The current crisis has drawn in several of Puerto Rico's public corporations, including those that operate vital public services, such as the Puerto Rico Electric Power Authority (PREPA).
In a situation like this, a privately-held company can seek protection under Chapter 11 of the federal Bankruptcy Code. Similarly, a municipal government (a city or county) can file under Chapter 9. However, public corporations such as PREPA “fall into an unintended gap in the legal system.” Neither proverbial fish nor fowl, such entities have no options when it comes to fending off creditors long enough to overcome financial difficulties.
Concerned that current legal action by investment firms could interfere with the delivery of services to ratepayers and threaten jobs, the legislature in San Juan passed the Debt Enforcement and Recovery Act in June of 2014. While well-intentioned (and applicable only to public corporations, not to issuers of general obligation bonds), those who wrote the law overlooked the Supremacy Clause of the U.S. Constitution. Article Six, Clause 2 provides:
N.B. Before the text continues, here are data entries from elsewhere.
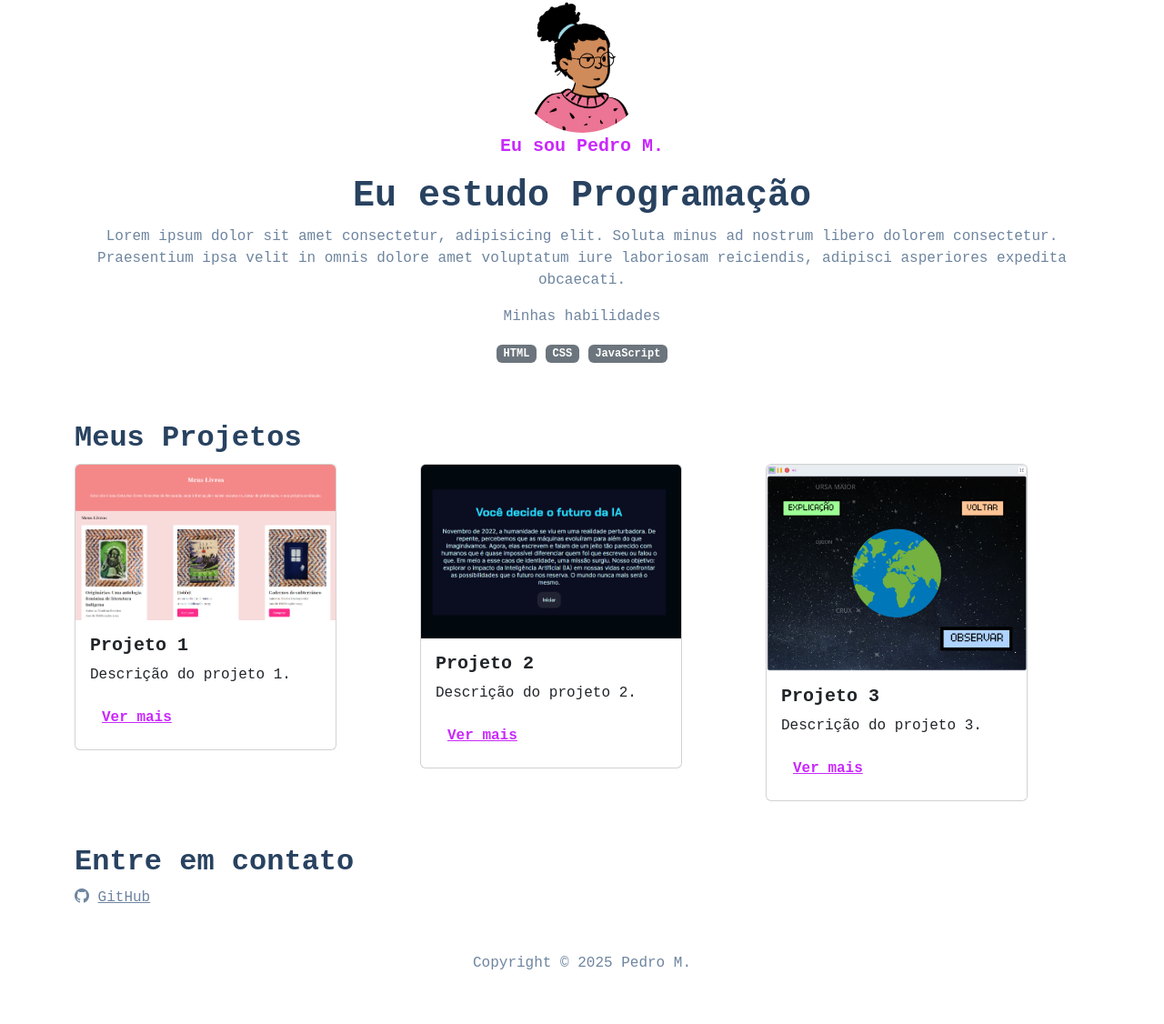
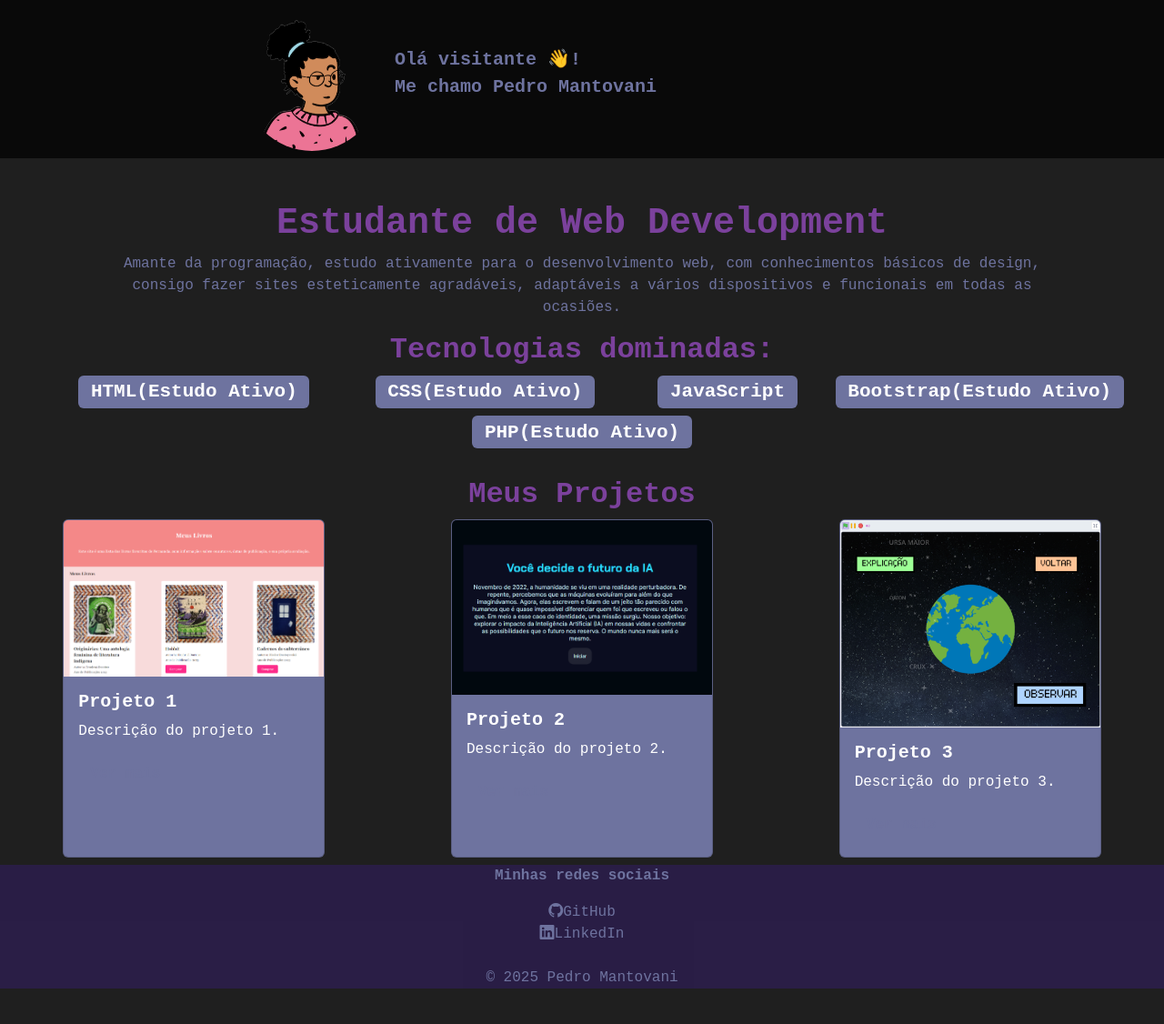
Before and after one commit to PedroMantovaniAL/PJT-PortifolioDigital, a plain HTML site: page index.html in a window 1280 px wide. Shown: the part 4-1130 px from the top of the page at 91% size. After the commit the page ends 1091 px from the top, so only its background shows below. Drawn offline with nearby package versions, Linux system fonts and the light colour scheme; a web font is replaced by a local one.

Commit message:
Mudanças de organização e visual

```diff
--- a/index.html
+++ b/index.html
@@ -4,69 +4,67 @@
 <head>
     <meta charset="UTF-8">
     <meta name="viewport" content="width=device-width, initial-scale=1.0">
-    <link href="https://cdn.jsdelivr.net/npm/bootstrap@5.3.6/dist/css/bootstrap.min.css" rel="stylesheet" integrity="sha384-4Q6Gf2aSP4eDXB8Miphtr37CMZZQ5oXLH2yaXMJ2w8e2ZtHTl7GptT4jmndRuHDT" crossorigin="anonymous">
+    <link href="https://cdn.jsdelivr.net/npm/bootstrap@5.3.6/dist/css/bootstrap.min.css" rel="stylesheet"
+        integrity="sha384-4Q6Gf2aSP4eDXB8Miphtr37CMZZQ5oXLH2yaXMJ2w8e2ZtHTl7GptT4jmndRuHDT" crossorigin="anonymous">
     <link rel="stylesheet" href="https://cdn.jsdelivr.net/npm/bootstrap-icons@1.13.1/font/bootstrap-icons.min.css">
     <link rel="stylesheet" href="styles/style.css">
     <title>Meu portfólio</title>
-    <style>
-        img.rounded-circle {
-            width: 150px;
-            height: 150px;
-        }
-
-        div.card {
-            width: 18rem;
-        }
-    </style>
 </head>
 
 <body>
-    <header class="container text-center">
-        <img src="images/avatar-perfil.png" alt="Avatar" class="rounded-circle">
-        <p class="lead">Eu sou Pedro M.</p>
-        <h1>Eu estudo Programação</h1>
-        <p>Lorem ipsum dolor sit amet consectetur, adipisicing elit. Soluta minus ad nostrum libero dolorem consectetur.
-            Praesentium ipsa velit in omnis dolore amet voluptatum iure laboriosam reiciendis, adipisci asperiores
-            expedita obcaecati.</p>
-        <p>Minhas habilidades</p>
-        <div>
-            <p class="badge bg-secondary">HTML</p>
-            <p class="badge bg-secondary">CSS</p>
-            <p class="badge bg-secondary">JavaScript</p>
+    <header class="container-fluid pb-2 d-flex align-items-center">
+        <img src="images/avatar-perfil.png" alt="Avatar" class="rounded-circle me-3">
+        <p class="lead mb-0">Olá visitante &#128075;! <br> Me chamo Pedro Mantovani</p>
+        <p class=""></p>
+</header>
+
+    <main class="container-fluid mt-5">
+        <div class="text-center mb-4">
+            <h1>Estudante de Web Development</h1>
+            <p class="px-5 mx-5">Amante da programação, estudo ativamente para o desenvolvimento web, com conhecimentos básicos de design, consigo fazer sites esteticamente agradáveis, adaptáveis a vários dispositivos e funcionais em todas as ocasiões.</p>
+            <h2>Tecnologias dominadas:</h2>
+            <div class="row d-flex justify-content-center">
+                <h3 class="col-sm-5 col-md-4 col-lg-4 col-xl-3 col-xxl-3"><span class="badge">HTML(Estudo Ativo)</span></h3>
+                <h3 class="col-sm-5 col-md-4 col-lg-4 col-xl-3 col-xxl-3"><span class="badge">CSS(Estudo Ativo)</span></h3>
+                <h3 class="col-sm-4 col-md-3 col-lg-3 col-xl-2 col-xxl-2"><span class="badge">JavaScript</span></h3>
+                <h3 class="col-sm-5 col-md-5 col-lg-5 col-xl-3 col-xxl-3"><span class="badge">Bootstrap(Estudo Ativo)</span></h3>
+                <h3 class="col-sm-5 col-md-4 col-lg-4 col-xl-3 col-xxl-3"><span class="badge">PHP(Estudo Ativo)</span></h3>
+            </div>
         </div>
-    </header>
-    <main class="container mt-5">
-        <h2>Meus Projetos</h2>
-        <div class="row">
-            <div class="col-md-4">
+        <h2 class="text-center">Meus Projetos</h2>
+        <div class="row d-flex align-content-center">
+            <div class="col-sm-6 col-md-4 col-lg-4 d-flex justify-content-center">
                 <div class="card">
                     <img src="images/projeto-1.png" class="card-img-top" alt="Projeto 1">
                     <div class="card-body">
                         <h5 class="card-title">Projeto 1</h5>
                         <p class="card-text">Descrição do projeto 1.</p>
-                        <button type="button" class="btn btn-link" data-bs-toggle="modal" data-bs-target="#project1Modal">Ver mais</button>
+                        <button type="button" class="btn btn-link text-decoration-none" data-bs-toggle="modal"
+                            data-bs-target="#project1Modal">Ver mais</button>
                     </div>
                 </div>
             </div>
 
-            <div class="col-md-4">
+            <div class="col-sm-6 col-md-4 col-lg-4 d-flex justify-content-center">
                 <div class="card">
                     <img src="images/projeto-2.png" class="card-img-top" alt="Projeto 2">
                     <div class="card-body">
                         <h5 class="card-title">Projeto 2</h5>
                         <p class="card-text">Descrição do projeto 2.</p>
-                        <button type="button" class="btn btn-link" data-bs-toggle="modal" data-bs-target="#project2Modal">Ver mais</button>
+                        <button type="button" class="btn btn-link text-decoration-none" data-bs-toggle="modal"
+                            data-bs-target="#project2Modal">Ver mais</button>
                     </div>
                 </div>
             </div>
 
-            <div class="col-md-4">
+            <div class="col-sm-6 col-md-4 col-lg-4 d-flex justify-content-center">
                 <div class="card">
                     <img src="images/projeto-3.png" class="card-img-top" alt="Projeto 3">
                     <div class="card-body">
                         <h5 class="card-title">Projeto 3</h5>
                         <p class="card-text">Descrição do projeto 3.</p>
-                        <button type="button" class="btn btn-link" data-bs-toggle="modal" data-bs-target="#project3Modal">Ver mais</button>
+                        <button type="button" class="btn btn-link text-decoration-none" data-bs-toggle="modal"
+                            data-bs-target="#project3Modal">Ver mais</button>
                     </div>
                 </div>
             </div>
@@ -81,8 +79,11 @@
                     <button type="button" class="btn-close" data-bs-dismiss="modal" aria-label="Close"></button>
                 </div>
                 <div class="modal-body">
-                    <p>Lorem ipsum dolor sit amet consectetur adipisicing elit. Placeat soluta ea consectetur maxime natus adipisci corrupti cumque ipsa porro dolorum ab, incidunt tempore architecto autem magnam. Ratione, blanditiis! Possimus, laboriosam.</p>
-                    <img src="images/projeto-1.png" class="img-fluid w-100" alt="Imagem representativa do projeto de uma biblioteca online">
+                    <p>Lorem ipsum dolor sit amet consectetur adipisicing elit. Placeat soluta ea consectetur maxime
+                        natus adipisci corrupti cumque ipsa porro dolorum ab, incidunt tempore architecto autem magnam.
+                        Ratione, blanditiis! Possimus, laboriosam.</p>
+                    <img src="images/projeto-1.png" class="img-fluid w-100"
+                        alt="Imagem representativa do projeto de uma biblioteca online">
                 </div>
                 <div class="modal-footer">
                     <a href="#">Ver projeto completo</a>
@@ -92,7 +93,7 @@
         </div>
     </div>
 
-        <div class="modal" tabindex="-1" id="project2Modal">
+    <div class="modal" tabindex="-1" id="project2Modal">
         <div class="modal-dialog">
             <div class="modal-content">
                 <div class="modal-header">
@@ -100,8 +101,11 @@
                     <button type="button" class="btn-close" data-bs-dismiss="modal" aria-label="Close"></button>
                 </div>
                 <div class="modal-body">
-                    <p>Lorem ipsum dolor sit amet consectetur adipisicing elit. Placeat soluta ea consectetur maxime natus adipisci corrupti cumque ipsa porro dolorum ab, incidunt tempore architecto autem magnam. Ratione, blanditiis! Possimus, laboriosam.</p>
-                    <img src="images/projeto-2.png" class="img-fluid w-100" alt="Imagem representativa do projeto de uma biblioteca online">
+                    <p>Lorem ipsum dolor sit amet consectetur adipisicing elit. Placeat soluta ea consectetur maxime
+                        natus adipisci corrupti cumque ipsa porro dolorum ab, incidunt tempore architecto autem magnam.
+                        Ratione, blanditiis! Possimus, laboriosam.</p>
+                    <img src="images/projeto-2.png" class="img-fluid w-100"
+                        alt="Imagem representativa do projeto de uma biblioteca online">
                 </div>
                 <div class="modal-footer">
                     <a href="#">Ver projeto completo</a>
@@ -111,7 +115,7 @@
         </div>
     </div>
 
-        <div class="modal" tabindex="-1" id="project3Modal">
+    <div class="modal" tabindex="-1" id="project3Modal">
         <div class="modal-dialog">
             <div class="modal-content">
                 <div class="modal-header">
@@ -119,8 +123,11 @@
                     <button type="button" class="btn-close" data-bs-dismiss="modal" aria-label="Close"></button>
                 </div>
                 <div class="modal-body">
-                    <p>Lorem ipsum dolor sit amet consectetur adipisicing elit. Placeat soluta ea consectetur maxime natus adipisci corrupti cumque ipsa porro dolorum ab, incidunt tempore architecto autem magnam. Ratione, blanditiis! Possimus, laboriosam.</p>
-                    <img src="images/projeto-3.png" class="img-fluid w-100" alt="Imagem representativa do projeto de uma biblioteca online">
+                    <p>Lorem ipsum dolor sit amet consectetur adipisicing elit. Placeat soluta ea consectetur maxime
+                        natus adipisci corrupti cumque ipsa porro dolorum ab, incidunt tempore architecto autem magnam.
+                        Ratione, blanditiis! Possimus, laboriosam.</p>
+                    <img src="images/projeto-3.png" class="img-fluid w-100"
+                        alt="Imagem representativa do projeto de uma biblioteca online">
                 </div>
                 <div class="modal-footer">
                     <a href="#">Ver projeto completo</a>
@@ -130,13 +137,17 @@
         </div>
     </div>
 
-    <footer class="container py-5">
-        <h2>Entre em contato</h2>
-        <div>
+    <footer class="container-fluid mt-2">
+        <p class="text-center" style="font-weight: 700;">Minhas redes sociais</p>
+        <div class="d-flex justify-content-center">
             <i class="bi bi-github"></i>
-            <a href="#">GitHub</a>
+            <a href="#" class="text-decoration-none" style="font-weight: normal;">GitHub</a>
         </div>
-        <p class="my-5 text-center">Copyright &copy; 2025 Pedro M.</p>
+        <div class="d-flex justify-content-center">
+            <i class="bi bi-linkedin"></i>
+            <a href="#" class="text-decoration-none" style="font-weight: normal;">LinkedIn</a>
+        </div>
+        <p class="mt-sm-1 mt-md-2 mt-lg-3 mt-xl-4 mt-xxl-5 mb-0 text-center">&copy; 2025 Pedro Mantovani</p>
     </footer>
     <script src="https://cdn.jsdelivr.net/npm/bootstrap@5.3.6/dist/js/bootstrap.bundle.min.js"
         integrity="sha384-j1CDi7MgGQ12Z7Qab0qlWQ/Qqz24Gc6BM0thvEMVjHnfYGF0rmFCozFSxQBxwHKO"
--- a/styles/style.css
+++ b/styles/style.css
@@ -1,14 +1,36 @@
 @import url('https://fonts.googleapis.com/css2?family=Cascadia+Code:ital,wght@0,200..700;1,200..700&display=swap');
 
 :root {
-    --main-color: #6E859F;
-    --secondary-color: #284260;
-    --contrast-color: #C928FC;
+    --main-color: #6e739f;
+    --secondary-color: #7b419c;
+    --contrast-color: #fcf94e;
+}
+
+header {
+    background-color: rgba(0, 0, 0, 0.699);
+}
+
+img.rounded-circle {
+    width: 150px;
+    height: 150px;
+    margin-left: 20vw;
+    margin-top: 20px;
+}
+
+div.card {
+    width: 18rem;
+    background-color: var(--main-color);
+    color: white;
+}
+
+div.card:hover {
+    background-color: var(--secondary-color);
 }
 
 body {
     font-family: 'Cascadia Code', monospace;
     color: var(--main-color);
+    background-color: rgb(31, 31, 31);
 }
 
 h1, h2, h5 {
@@ -16,15 +38,25 @@ h1, h2, h5 {
     font-weight: 700;
 }
 
-.lead, .btn-link {
-    color: var(--contrast-color);
+span.badge {
+    background-color: var(--main-color);
+}
+
+span:hover {
+    background-color: var(--contrast-color);
+    color: var(--main-color)
+}
+
+a, .lead, .btn-link {
+    color: var(--main-color);
     font-weight: 700;
 }
 
-a, .btn-link:hover {
+a:hover, .btn-link:hover {
+    color: var(--contrast-color);
+}
+
+footer {
+    background-color: rgba(47, 29, 88, 0.678);
     color: var(--main-color);
 }
-
-a:hover {
-    color: var(--contrast-color);
-}
```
[T]he Laws of the United States which shall be made in Pursuance thereof; and all Treaties made, or which shall be made, under the Authority of the United States, shall be the supreme Law of the Land; and the Judges in every State shall be bound thereby, any Thing in the Constitution or Laws of any State to the Contrary notwithstanding.
In short, U.S. federal law trumps state – and in the present case, Commonwealth – legislation. This includes bankruptcy law, which is under federal jurisdiction; a state or territory cannot pass its own laws in this regard. That was the recent ruling of federal Judge Francisco Besosa, who struck down Puerto Rico's law in a 75 page ruling. The plaintiffs in the case – which include Blue Mountain Capital as well as mutual funds under management of Franklin Templeton and Oppenheimer Funds – can proceed with attempts to recoup their losses on behalf of their investors.
It raises the question, however, of just what the plaintiffs might be able to recover. The original problems remain. A spokesperson for Puerto Rico's General Development Bank told the New York Times that they will review “all the aspects of the ruling” and “decide on a course of action.” At the same time, a chief executive with private equity firm Fundamental Advisors, which is invested in Puerto Rican bonds, calls the ruling “a victory for the rule of law,” but admitted to the Times that “the question is what’s next in terms of dealing with PREPA’s debt.”
For more information regarding the UBS Puerto Rico Bond Litigation, click on Levin Papantonio UBS PR Lawsuit.